October 01, 2010, 5:48 PM — Microsoft announced on Friday it has filed a patent infringement lawsuit against Motorola, claiming that Motorola's Android-based smartphones violate no less than nine Microsoft patents.
The legal actions were filed with the International Trade Commission and in U.S. District Court in Washington state.
Horacio Gutierrez, Microsoft's corporate vice president and deputy general counsel of Intellectual Property and Licensing, said in a statement:
“The patents at issue relate to a range of functionality embodied in Motorola’s Android smartphone devices that are essential to the smartphone user experience, including synchronizing email, calendars and contacts, scheduling meetings, and notifying applications of changes in signal strength and battery power."

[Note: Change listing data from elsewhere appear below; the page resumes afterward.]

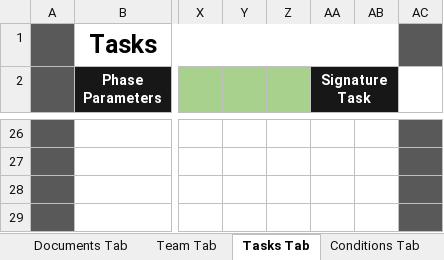
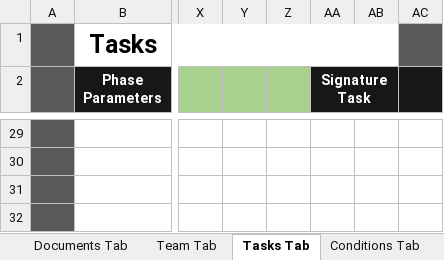
Before and after one commit to glennpesigan/provisioning-tool-v1, an Excel workbook: data/Design Matrix - Template.XLSM, sheet Tasks Tab, drawn as a sheet; only a part is shown, gaps mark what is left out; values as stored, in another font and other column widths than the file's, no borders; conditional formats not drawn; addresses are those after the commit; the diff covers the shown part only; the diff names each change by its address in the sheet, - before the commit and + after, or states it on an @@ line.

```diff
--- a/data/Design Matrix - Template.XLSM (sheet Tasks Tab)
+++ b/data/Design Matrix - Template.XLSM (sheet Tasks Tab)
-AC2 fill: none
+AC2 fill: #181717
-AC29:AC32 fill: #595959
+AC29:AC32 fill: none
```
Also changed, not shown: 6 added rows, 3 removed rows, 5 edited cells and cell formats elsewhere in this sheet, sheet Documents Tab, sheet Conditions Tab, 2 other files.
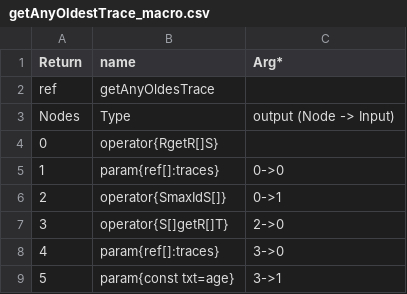
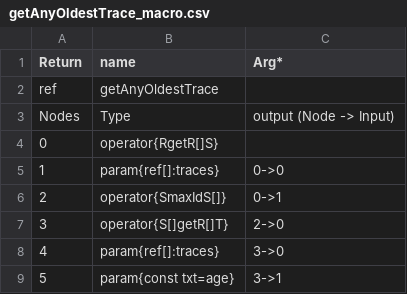
Before and after one commit to galliotgreg/Lumy_Naissance, a CSV file: Assets/Inputs/Macro/getAnyOldestTrace_macro.csv, drawn as a sheet.

Commit message:
[#603] macrooperator : icons

```diff
--- a/Assets/Inputs/Macro/getAnyOldestTrace_macro.csv
+++ b/Assets/Inputs/Macro/getAnyOldestTrace_macro.csv
@@ -1,3 +1,3 @@
 Return,name,Arg*,
-ref,getAnyOldesTrace,,
+ref,getAnyOldestTrace,,
 Nodes,Type,output (Node -> Input)
```
Also changed, not shown: 19 other files.
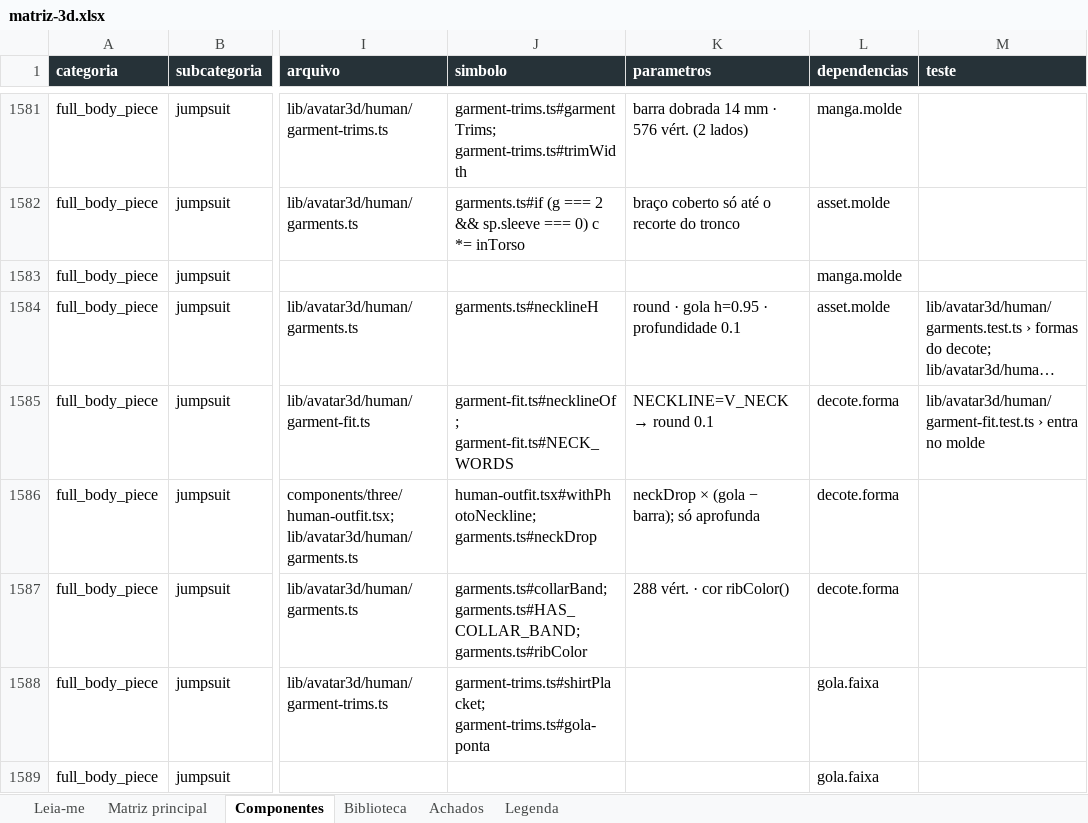
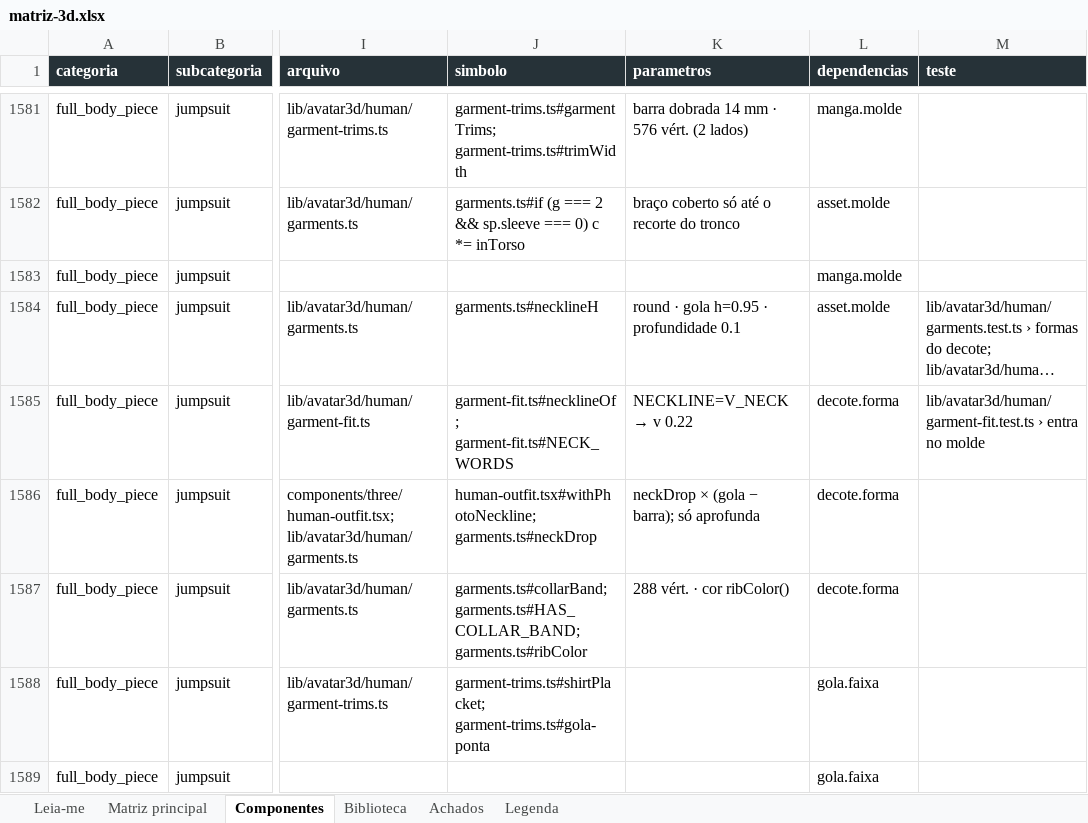
Before and after one commit to MatheusHaliski/tcc-2026-fashion-ai-backend, an Excel workbook: docs/avatar3d/matriz-3d/matriz-3d.xlsx, sheet Componentes, drawn as a sheet; only a part is shown, gaps mark what is left out; long unchanged cells end in …; values as stored, in another font and other column widths than the file's, no borders; the diff covers the shown part only; the diff names each change by its address in the sheet, - before the commit and + after, or states it on an @@ line.

```diff
--- a/docs/avatar3d/matriz-3d/matriz-3d.xlsx (sheet Componentes)
+++ b/docs/avatar3d/matriz-3d/matriz-3d.xlsx (sheet Componentes)
@@ K1585 (parametros): NECKLINE=V_NECK → round 0.1 → NECKLINE=V_NECK → v 0.22 @@
```
Also changed, not shown: 124 edited cells elsewhere in this sheet, sheet Matriz principal, sheet Achados, sheet Biblioteca, sheet Leia-me, 47 other files.
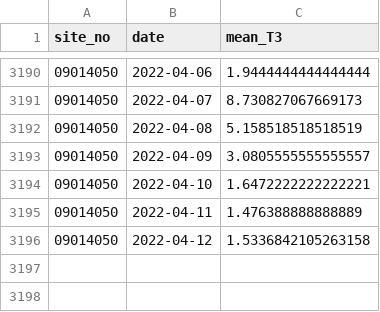
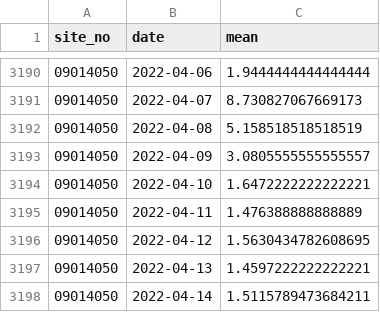
Before and after one commit to Maddylane/watershed_wildfires, a CSV file: data/T3maddy.csv, drawn as a sheet; only a part is shown, gaps mark what is left out; the diff names each change by its address in the sheet, - before the commit and + after, or states it on an @@ line.

```diff
--- a/data/T3maddy.csv
+++ b/data/T3maddy.csv
-C1: mean_T3
+C1: mean
-C3196 (mean): 1.5336842105263158
+C3196 (mean): 1.5630434782608695
+row 3197: 09014050 | 2022-04-13 | 1.4597222222222221
+row 3198: 09014050 | 2022-04-14 | 1.5115789473684211
```
Also changed, not shown: data/T1maddy.csv, data/T2maddy.csv, 48 other files.
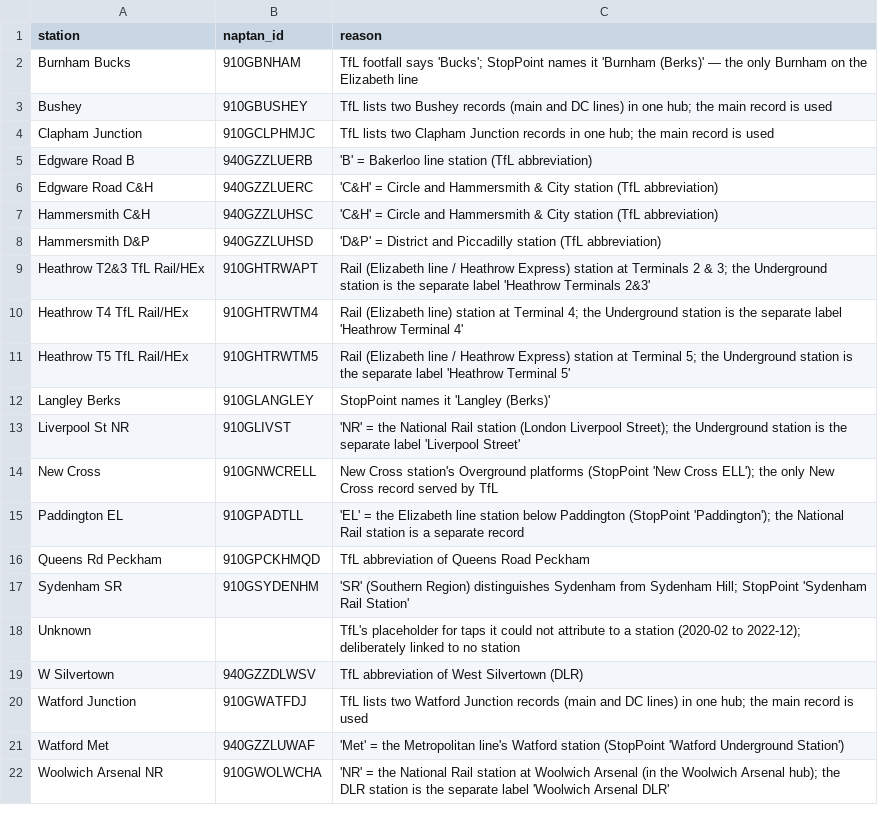
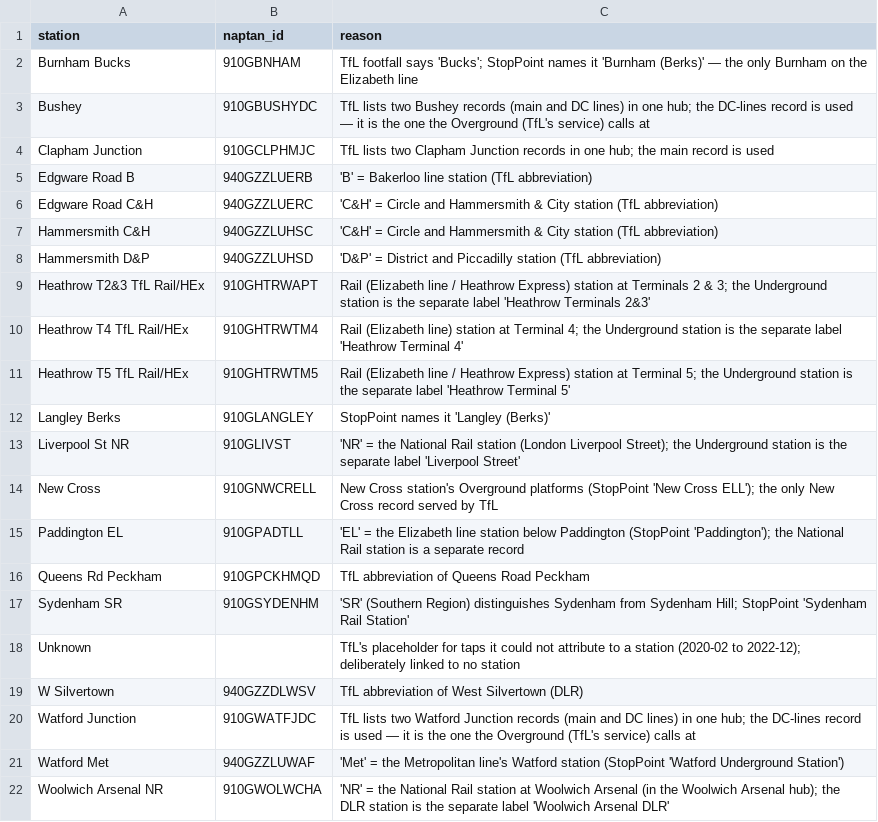
Before and after one commit to jhumbl/uk-open-data, a CSV file: sources/tfl_stoppoint_footfall_crosswalk/overrides.csv, drawn as a sheet.

```diff
--- a/sources/tfl_stoppoint_footfall_crosswalk/overrides.csv
+++ b/sources/tfl_stoppoint_footfall_crosswalk/overrides.csv
@@ -2,3 +2,3 @@ station,naptan_id,reason
 Burnham Bucks,910GBNHAM,TfL footfall says 'Bucks'; StopPoint names it 'Burnham (Berks)' — the only Burnham on the Elizabeth line
-Bushey,910GBUSHEY,TfL lists two Bushey records (main and DC lines) in one hub; the main record is used
+Bushey,910GBUSHYDC,TfL lists two Bushey records (main and DC lines) in one hub; the DC-lines record is used — it is the one the Overground (TfL's service) calls at
 Clapham Junction,910GCLPHMJC,TfL lists two Clapham Junction records in one hub; the main record is used
@@ -19,3 +19,3 @@ Unknown,,TfL's placeholder for taps it could not attribute to a station (2020-02
 W Silvertown,940GZZDLWSV,TfL abbreviation of West Silvertown (DLR)
-Watford Junction,910GWATFDJ,TfL lists two Watford Junction records (main and DC lines) in one hub; the main record is used
+Watford Junction,910GWATFJDC,TfL lists two Watford Junction records (main and DC lines) in one hub; the DC-lines record is used — it is the one the Overground (TfL's service) calls at
 Watford Met,940GZZLUWAF,'Met' = the Metropolitan line's Watford station (StopPoint 'Watford Underground Station')
```
Also changed, not shown: 3 other files.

That's a lot of functionality.
Gutierrez concluded, "We have a responsibility to our customers, partners, and shareholders to safeguard the billions of dollars we invest each year in bringing innovative software products and services to market. Motorola needs to stop its infringement of our patented inventions in its Android smartphones.”
Gutierrez also talks about the suit in a somewhat bizarre blog post. Actually, he doesn't talk about the suit so much as how the world should be thankful to Microsoft for creating pretty much anything anyone's ever been able to do with a smartphone.
For its part, Motorola has vowed to vigorously defend itself in court.
It seems weird that Google wasn't named in the lawsuit. After all, isn't Google the creator of the Android mobile operating system? Indeed, Oracle filed an Android-related suit against Google in August. Gutierrez sheds no light on this in his blog. (Any legal types who might be reading this are encouraged to enlighten readers.)
But as to the purpose of the lawsuit itself, Computerworld's Preston Gralla has little doubt:
"Microsoft's suit today against Motorola isn't aimed at Motorola --- it's aimed straight at trying to kill off Android. Microsoft is clearly hoping that its lawyers can do what its technology hasn't been able to do: Figure out a way to stop Android in its tracks, and get traction for Windows Phone 7."
With Windows Phone 7's unveiling expected for the holiday season, his theory makes sense. And given Microsoft's position in the smartphone market -- behind Apple, Google and RIM -- it makes even more sense.
But market battles rarely are won in courtrooms; they're won in the marketplace.